▸ Work instructions:
In the listing below, find the line with "Before and after one commit to TreeTechDev/biomodelml, a" and the line with "Also changed, not shown: parts of 8". Repeat those two lines and all lines between them exactly.

———

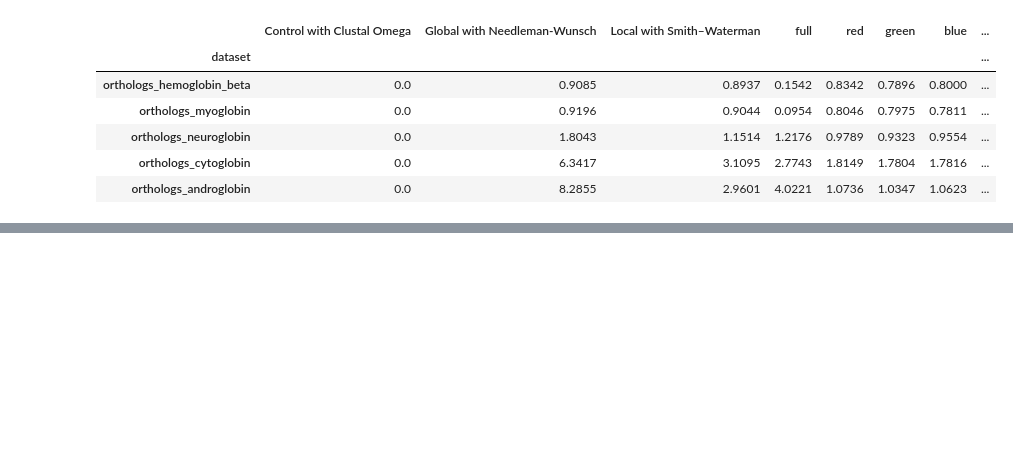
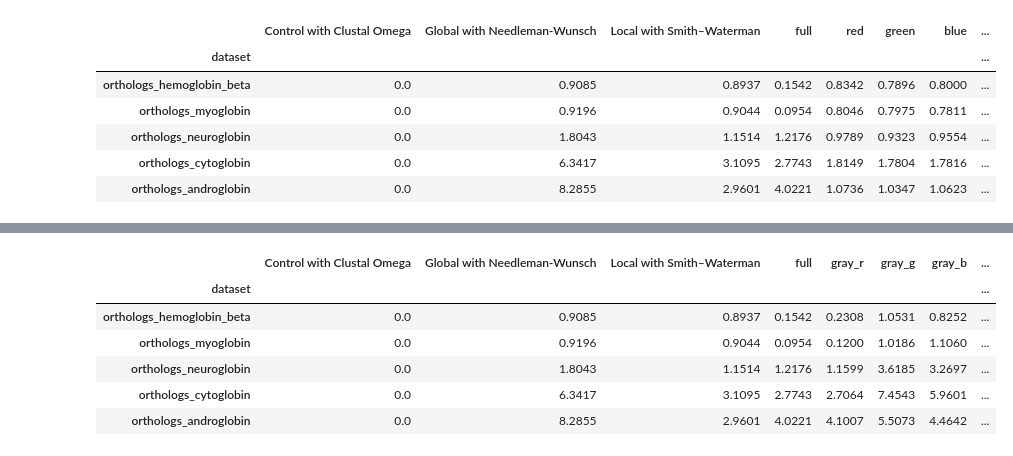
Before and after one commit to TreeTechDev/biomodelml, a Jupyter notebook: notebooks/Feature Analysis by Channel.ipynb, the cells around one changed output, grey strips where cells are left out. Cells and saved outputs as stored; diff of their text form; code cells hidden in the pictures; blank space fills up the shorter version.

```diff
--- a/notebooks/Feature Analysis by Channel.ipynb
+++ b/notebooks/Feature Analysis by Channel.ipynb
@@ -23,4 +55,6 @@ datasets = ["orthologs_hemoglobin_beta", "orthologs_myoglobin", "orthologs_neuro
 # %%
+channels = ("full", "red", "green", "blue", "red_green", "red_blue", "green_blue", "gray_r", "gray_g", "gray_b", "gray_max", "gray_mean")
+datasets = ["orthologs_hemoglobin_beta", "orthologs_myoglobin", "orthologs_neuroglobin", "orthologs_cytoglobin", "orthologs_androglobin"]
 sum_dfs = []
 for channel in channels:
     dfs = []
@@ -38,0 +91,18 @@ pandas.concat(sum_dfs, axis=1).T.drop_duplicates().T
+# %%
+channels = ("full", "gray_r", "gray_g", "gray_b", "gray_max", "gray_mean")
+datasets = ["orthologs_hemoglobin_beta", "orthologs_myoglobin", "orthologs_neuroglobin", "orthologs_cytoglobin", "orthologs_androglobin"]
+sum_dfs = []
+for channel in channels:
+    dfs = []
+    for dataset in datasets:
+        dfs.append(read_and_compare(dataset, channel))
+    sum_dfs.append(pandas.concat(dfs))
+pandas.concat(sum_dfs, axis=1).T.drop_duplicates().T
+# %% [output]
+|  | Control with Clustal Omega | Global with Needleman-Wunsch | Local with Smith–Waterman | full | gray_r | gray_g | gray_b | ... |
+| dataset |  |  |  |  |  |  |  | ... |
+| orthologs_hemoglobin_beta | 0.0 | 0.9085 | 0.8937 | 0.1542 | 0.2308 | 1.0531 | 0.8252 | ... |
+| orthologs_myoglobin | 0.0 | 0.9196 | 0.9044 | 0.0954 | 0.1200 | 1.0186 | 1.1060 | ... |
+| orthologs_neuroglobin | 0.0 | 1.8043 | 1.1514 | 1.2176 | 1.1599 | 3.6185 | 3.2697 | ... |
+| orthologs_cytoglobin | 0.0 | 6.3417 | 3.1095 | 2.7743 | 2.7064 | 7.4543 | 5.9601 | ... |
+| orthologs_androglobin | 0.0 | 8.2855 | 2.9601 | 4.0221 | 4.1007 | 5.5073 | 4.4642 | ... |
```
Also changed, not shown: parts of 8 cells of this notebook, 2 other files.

———

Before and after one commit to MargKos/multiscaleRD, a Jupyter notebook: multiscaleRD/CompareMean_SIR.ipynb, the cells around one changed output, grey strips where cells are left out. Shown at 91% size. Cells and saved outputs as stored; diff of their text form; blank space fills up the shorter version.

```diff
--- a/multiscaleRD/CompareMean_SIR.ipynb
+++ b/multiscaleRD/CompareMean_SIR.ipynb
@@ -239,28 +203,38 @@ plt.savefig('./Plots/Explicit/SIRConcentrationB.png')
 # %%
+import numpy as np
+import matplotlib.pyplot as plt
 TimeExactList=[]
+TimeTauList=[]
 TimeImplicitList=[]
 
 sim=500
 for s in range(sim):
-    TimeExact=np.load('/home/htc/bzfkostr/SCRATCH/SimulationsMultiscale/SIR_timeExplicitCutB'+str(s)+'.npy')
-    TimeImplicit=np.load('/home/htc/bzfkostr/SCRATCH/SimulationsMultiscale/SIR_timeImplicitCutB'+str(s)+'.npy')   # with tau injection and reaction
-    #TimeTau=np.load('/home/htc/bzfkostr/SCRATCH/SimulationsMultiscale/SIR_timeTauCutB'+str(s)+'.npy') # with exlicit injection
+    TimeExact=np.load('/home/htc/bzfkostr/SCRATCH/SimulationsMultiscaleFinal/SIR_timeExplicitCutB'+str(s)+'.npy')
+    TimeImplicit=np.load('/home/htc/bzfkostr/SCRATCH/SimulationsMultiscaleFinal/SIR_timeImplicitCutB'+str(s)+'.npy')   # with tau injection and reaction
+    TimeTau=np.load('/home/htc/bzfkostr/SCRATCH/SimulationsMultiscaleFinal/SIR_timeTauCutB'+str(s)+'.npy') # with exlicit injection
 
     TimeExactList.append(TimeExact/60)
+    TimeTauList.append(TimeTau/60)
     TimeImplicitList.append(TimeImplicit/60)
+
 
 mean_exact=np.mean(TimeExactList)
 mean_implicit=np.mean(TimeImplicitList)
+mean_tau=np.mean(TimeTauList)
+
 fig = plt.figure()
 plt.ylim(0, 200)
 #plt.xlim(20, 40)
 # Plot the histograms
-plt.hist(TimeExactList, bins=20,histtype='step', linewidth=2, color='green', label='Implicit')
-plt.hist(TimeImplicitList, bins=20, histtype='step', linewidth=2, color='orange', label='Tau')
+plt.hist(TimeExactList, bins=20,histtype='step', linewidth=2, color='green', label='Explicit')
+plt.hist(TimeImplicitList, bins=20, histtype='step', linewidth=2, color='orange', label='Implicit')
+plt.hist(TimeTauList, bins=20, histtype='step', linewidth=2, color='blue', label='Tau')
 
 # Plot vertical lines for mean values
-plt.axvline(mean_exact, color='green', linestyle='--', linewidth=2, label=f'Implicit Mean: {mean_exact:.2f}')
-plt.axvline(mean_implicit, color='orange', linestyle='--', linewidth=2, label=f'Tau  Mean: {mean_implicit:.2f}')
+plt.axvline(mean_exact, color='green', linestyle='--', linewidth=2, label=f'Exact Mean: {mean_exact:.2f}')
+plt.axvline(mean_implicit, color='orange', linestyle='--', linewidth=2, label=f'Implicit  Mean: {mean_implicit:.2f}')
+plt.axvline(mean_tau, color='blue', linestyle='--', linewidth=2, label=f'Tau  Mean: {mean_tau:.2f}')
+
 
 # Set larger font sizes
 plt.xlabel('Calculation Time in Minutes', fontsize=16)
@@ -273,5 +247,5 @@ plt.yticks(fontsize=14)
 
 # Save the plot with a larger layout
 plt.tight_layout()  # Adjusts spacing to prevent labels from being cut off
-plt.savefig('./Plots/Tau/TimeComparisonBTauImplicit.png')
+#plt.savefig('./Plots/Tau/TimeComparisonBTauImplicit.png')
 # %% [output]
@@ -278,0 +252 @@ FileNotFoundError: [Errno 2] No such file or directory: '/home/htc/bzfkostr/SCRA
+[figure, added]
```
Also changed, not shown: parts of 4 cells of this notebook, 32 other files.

———

▸ Task output:
Before and after one commit to TreeTechDev/biomodelml, a Jupyter notebook: notebooks/Feature Analysis by Channel.ipynb, the cells around one changed output, grey strips where cells are left out. Cells and saved outputs as stored; diff of their text form; code cells hidden in the pictures; blank space fills up the shorter version.

```diff
--- a/notebooks/Feature Analysis by Channel.ipynb
+++ b/notebooks/Feature Analysis by Channel.ipynb
@@ -23,4 +55,6 @@ datasets = ["orthologs_hemoglobin_beta", "orthologs_myoglobin", "orthologs_neuro
 # %%
+channels = ("full", "red", "green", "blue", "red_green", "red_blue", "green_blue", "gray_r", "gray_g", "gray_b", "gray_max", "gray_mean")
+datasets = ["orthologs_hemoglobin_beta", "orthologs_myoglobin", "orthologs_neuroglobin", "orthologs_cytoglobin", "orthologs_androglobin"]
 sum_dfs = []
 for channel in channels:
     dfs = []
@@ -38,0 +91,18 @@ pandas.concat(sum_dfs, axis=1).T.drop_duplicates().T
+# %%
+channels = ("full", "gray_r", "gray_g", "gray_b", "gray_max", "gray_mean")
+datasets = ["orthologs_hemoglobin_beta", "orthologs_myoglobin", "orthologs_neuroglobin", "orthologs_cytoglobin", "orthologs_androglobin"]
+sum_dfs = []
+for channel in channels:
+    dfs = []
+    for dataset in datasets:
+        dfs.append(read_and_compare(dataset, channel))
+    sum_dfs.append(pandas.concat(dfs))
+pandas.concat(sum_dfs, axis=1).T.drop_duplicates().T
+# %% [output]
+|  | Control with Clustal Omega | Global with Needleman-Wunsch | Local with Smith–Waterman | full | gray_r | gray_g | gray_b | ... |
+| dataset |  |  |  |  |  |  |  | ... |
+| orthologs_hemoglobin_beta | 0.0 | 0.9085 | 0.8937 | 0.1542 | 0.2308 | 1.0531 | 0.8252 | ... |
+| orthologs_myoglobin | 0.0 | 0.9196 | 0.9044 | 0.0954 | 0.1200 | 1.0186 | 1.1060 | ... |
+| orthologs_neuroglobin | 0.0 | 1.8043 | 1.1514 | 1.2176 | 1.1599 | 3.6185 | 3.2697 | ... |
+| orthologs_cytoglobin | 0.0 | 6.3417 | 3.1095 | 2.7743 | 2.7064 | 7.4543 | 5.9601 | ... |
+| orthologs_androglobin | 0.0 | 8.2855 | 2.9601 | 4.0221 | 4.1007 | 5.5073 | 4.4642 | ... |
```
Also changed, not shown: parts of 8 cells of this notebook, 2 other files.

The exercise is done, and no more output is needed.